McAfee is considering a combination with ex-Symantec consumer business NortonLifeLock in a deal that would unite two longtime competitors, according to a Wall Street Journal report.
The platform security giant is looking at joining its own consumer business with the US$2.41 billion pure consumer operation of NortonLifeLock, The Wall Street Journal reported. McAfee declined to comment, while NortonLifeLock didn’t immediately respond to a request for comment.
There is no guarantee that a deal will be struck at this time, and none is likely before the first quarter of next year, according to The Wall Street Journal. That’s because six of NortonLifelock’s 12 directors, including chairman Daniel Schulman, are slated to leave after the company’s annual meeting on 19 December 2019.
McAfee joins private equity firms Permira and Advent International as potential suitors for NortonLifeLock, who the Wall Street Journal reported in September were looking to team up and make a US$16.4 billion bid for the business. NortonLifeLock’s stock was up one dollar (3.94 percent) in after-hours trading to US$26.40 per share, which is the highest the company’s stock has traded since May 2018.
The interest from McAfee comes just a month after Broadcom’s US$10.7 billion acquisition of Symantec’s Enterprise Security business closed, at which time the Symantec name transitioned over to Broadcom’s ownership. The consumer business remained an independent, publicly-traded entity, and immediately changed its name to NortonLifeLock.
Also in November, NortonLifeLock promoted chief financial officer Vincent Pilette to CEO, replacing Richard Hill, who had run the company since May on an interim basis. Pilette told investors last month that NortonLifeLock needs to eliminate US$1.3 billion in costs, with the firm already cutting its headcount by 8 percent over the previous quarter and putting four or five corporate campuses up or sale.

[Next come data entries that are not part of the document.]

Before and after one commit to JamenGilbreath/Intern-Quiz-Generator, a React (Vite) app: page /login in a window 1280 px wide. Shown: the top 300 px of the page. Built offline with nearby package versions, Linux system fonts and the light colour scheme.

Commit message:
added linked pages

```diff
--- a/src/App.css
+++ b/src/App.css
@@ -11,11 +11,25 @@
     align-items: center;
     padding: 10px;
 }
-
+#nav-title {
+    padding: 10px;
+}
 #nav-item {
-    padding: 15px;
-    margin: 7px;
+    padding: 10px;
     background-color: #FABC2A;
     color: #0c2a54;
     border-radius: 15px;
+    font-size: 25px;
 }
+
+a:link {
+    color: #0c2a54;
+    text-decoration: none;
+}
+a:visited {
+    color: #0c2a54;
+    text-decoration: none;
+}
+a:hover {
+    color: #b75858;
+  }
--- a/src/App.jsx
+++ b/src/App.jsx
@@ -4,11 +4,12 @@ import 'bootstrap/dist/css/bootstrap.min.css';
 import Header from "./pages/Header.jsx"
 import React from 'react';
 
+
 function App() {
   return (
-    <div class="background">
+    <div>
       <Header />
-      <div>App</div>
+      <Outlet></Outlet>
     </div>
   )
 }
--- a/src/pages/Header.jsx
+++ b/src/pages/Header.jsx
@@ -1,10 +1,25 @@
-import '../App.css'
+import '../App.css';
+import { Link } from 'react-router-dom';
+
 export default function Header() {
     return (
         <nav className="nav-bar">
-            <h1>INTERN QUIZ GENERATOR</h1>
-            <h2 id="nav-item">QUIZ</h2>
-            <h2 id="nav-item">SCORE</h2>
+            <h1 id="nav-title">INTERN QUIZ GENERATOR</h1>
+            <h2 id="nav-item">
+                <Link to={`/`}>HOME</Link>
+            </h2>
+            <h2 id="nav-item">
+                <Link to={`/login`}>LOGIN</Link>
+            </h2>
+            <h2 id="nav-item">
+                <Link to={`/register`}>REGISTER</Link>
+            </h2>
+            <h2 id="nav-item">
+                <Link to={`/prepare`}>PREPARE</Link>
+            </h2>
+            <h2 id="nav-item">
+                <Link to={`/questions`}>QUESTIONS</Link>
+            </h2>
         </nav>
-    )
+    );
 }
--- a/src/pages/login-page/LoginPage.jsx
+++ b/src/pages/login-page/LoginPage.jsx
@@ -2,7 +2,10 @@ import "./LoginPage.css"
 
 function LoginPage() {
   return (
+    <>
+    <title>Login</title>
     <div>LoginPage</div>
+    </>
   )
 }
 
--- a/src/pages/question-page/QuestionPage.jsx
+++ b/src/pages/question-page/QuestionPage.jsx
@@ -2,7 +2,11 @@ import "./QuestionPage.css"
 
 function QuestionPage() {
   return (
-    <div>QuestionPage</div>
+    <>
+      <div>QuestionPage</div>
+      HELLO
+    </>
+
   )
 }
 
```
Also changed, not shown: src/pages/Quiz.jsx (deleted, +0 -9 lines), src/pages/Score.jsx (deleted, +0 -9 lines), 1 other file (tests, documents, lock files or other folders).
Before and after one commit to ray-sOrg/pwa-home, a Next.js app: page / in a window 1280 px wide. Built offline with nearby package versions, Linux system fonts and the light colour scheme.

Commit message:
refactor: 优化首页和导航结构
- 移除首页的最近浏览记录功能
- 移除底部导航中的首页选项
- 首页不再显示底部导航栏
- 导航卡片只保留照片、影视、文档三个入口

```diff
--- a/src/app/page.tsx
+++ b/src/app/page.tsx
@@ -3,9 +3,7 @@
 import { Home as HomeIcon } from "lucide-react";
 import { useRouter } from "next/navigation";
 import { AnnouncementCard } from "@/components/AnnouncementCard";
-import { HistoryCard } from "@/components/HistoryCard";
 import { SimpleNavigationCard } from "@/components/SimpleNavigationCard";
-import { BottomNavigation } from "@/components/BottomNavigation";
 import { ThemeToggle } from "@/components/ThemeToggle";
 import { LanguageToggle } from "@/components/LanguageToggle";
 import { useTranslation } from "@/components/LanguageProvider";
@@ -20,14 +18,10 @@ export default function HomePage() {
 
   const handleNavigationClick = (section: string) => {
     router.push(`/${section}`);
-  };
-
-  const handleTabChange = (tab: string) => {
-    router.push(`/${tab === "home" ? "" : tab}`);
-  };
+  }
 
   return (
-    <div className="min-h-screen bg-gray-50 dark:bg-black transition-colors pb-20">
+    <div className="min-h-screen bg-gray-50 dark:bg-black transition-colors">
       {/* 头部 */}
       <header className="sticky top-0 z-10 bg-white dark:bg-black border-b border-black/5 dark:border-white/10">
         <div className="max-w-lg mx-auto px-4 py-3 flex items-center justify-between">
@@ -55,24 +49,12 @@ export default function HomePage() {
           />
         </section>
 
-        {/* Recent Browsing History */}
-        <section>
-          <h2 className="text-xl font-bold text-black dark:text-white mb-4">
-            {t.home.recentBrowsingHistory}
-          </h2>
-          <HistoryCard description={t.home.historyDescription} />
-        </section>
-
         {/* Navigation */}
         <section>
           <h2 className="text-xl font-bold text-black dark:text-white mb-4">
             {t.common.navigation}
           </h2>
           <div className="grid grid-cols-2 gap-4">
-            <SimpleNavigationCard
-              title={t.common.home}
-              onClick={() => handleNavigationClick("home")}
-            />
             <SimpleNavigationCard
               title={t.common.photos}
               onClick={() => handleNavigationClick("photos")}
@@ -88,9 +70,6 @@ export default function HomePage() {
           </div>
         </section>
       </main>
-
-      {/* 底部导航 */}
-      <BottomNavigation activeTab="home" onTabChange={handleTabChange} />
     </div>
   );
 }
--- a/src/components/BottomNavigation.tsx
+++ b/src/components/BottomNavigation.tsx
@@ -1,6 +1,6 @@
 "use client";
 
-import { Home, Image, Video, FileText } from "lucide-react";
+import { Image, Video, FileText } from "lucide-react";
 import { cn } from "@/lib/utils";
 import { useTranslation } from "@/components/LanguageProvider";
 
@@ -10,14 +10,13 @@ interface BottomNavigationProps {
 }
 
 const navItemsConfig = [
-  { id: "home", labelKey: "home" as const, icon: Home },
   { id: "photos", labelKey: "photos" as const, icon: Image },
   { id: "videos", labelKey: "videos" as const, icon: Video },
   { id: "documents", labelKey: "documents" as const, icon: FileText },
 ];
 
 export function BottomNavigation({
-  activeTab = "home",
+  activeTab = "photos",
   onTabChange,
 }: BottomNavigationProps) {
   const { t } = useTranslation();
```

Pilette and a new independent director are expected to be elected to NortonLifeLock’s board at the company’s annual meeting, which the Wall Street Journal reported will pave the way for the new board to discuss M&A alternatives soon after.
Meanwhile, Bloomberg had reported in August that McAfee was working with Morgan Stanley, Bank of America, and a full banking syndicate in pursuit of an initial public offering that could value the company at more than $8 billion. Private equity firm TPG has held a majority stake in McAfee since April 2017, with Intel and private equity firm Thoma Bravo both holding minority stakes.

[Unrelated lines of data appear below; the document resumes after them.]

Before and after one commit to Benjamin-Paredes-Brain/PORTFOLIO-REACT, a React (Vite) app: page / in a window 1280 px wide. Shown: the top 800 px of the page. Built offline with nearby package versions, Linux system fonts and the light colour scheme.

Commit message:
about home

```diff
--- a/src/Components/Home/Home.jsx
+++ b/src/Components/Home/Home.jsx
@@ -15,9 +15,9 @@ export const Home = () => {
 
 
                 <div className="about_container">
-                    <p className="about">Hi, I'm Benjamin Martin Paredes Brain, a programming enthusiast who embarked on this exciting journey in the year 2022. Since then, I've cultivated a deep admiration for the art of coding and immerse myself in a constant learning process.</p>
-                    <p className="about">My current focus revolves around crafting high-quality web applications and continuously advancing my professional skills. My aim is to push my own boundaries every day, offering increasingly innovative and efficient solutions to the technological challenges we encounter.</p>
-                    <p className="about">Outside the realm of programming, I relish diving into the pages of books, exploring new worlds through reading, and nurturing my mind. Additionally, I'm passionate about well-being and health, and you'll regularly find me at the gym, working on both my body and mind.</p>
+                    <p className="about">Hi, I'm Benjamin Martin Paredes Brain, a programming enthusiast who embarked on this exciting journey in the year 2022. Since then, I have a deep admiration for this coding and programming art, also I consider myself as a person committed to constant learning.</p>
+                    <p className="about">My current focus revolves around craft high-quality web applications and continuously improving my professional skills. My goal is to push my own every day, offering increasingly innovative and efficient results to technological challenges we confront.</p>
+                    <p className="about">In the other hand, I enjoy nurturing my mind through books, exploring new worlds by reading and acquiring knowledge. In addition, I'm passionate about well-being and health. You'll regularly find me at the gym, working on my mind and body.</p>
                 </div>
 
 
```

But Monday’s Wall Street Journal report said the spotty performance of recent technology IPOs had prompted McAfee to more seriously consider other options, including an outright sale. Under such a scenario, The Wall Street Journal said McAfee’s enterprise and consumer units could potentially go to different buyers, which would put the company in the same boat as Symantec.
McAfee was valued at $4.2 billion at the time of its spinout from Intel, well below the $7.6 billion Intel initially paid to acquire the company back in 2010.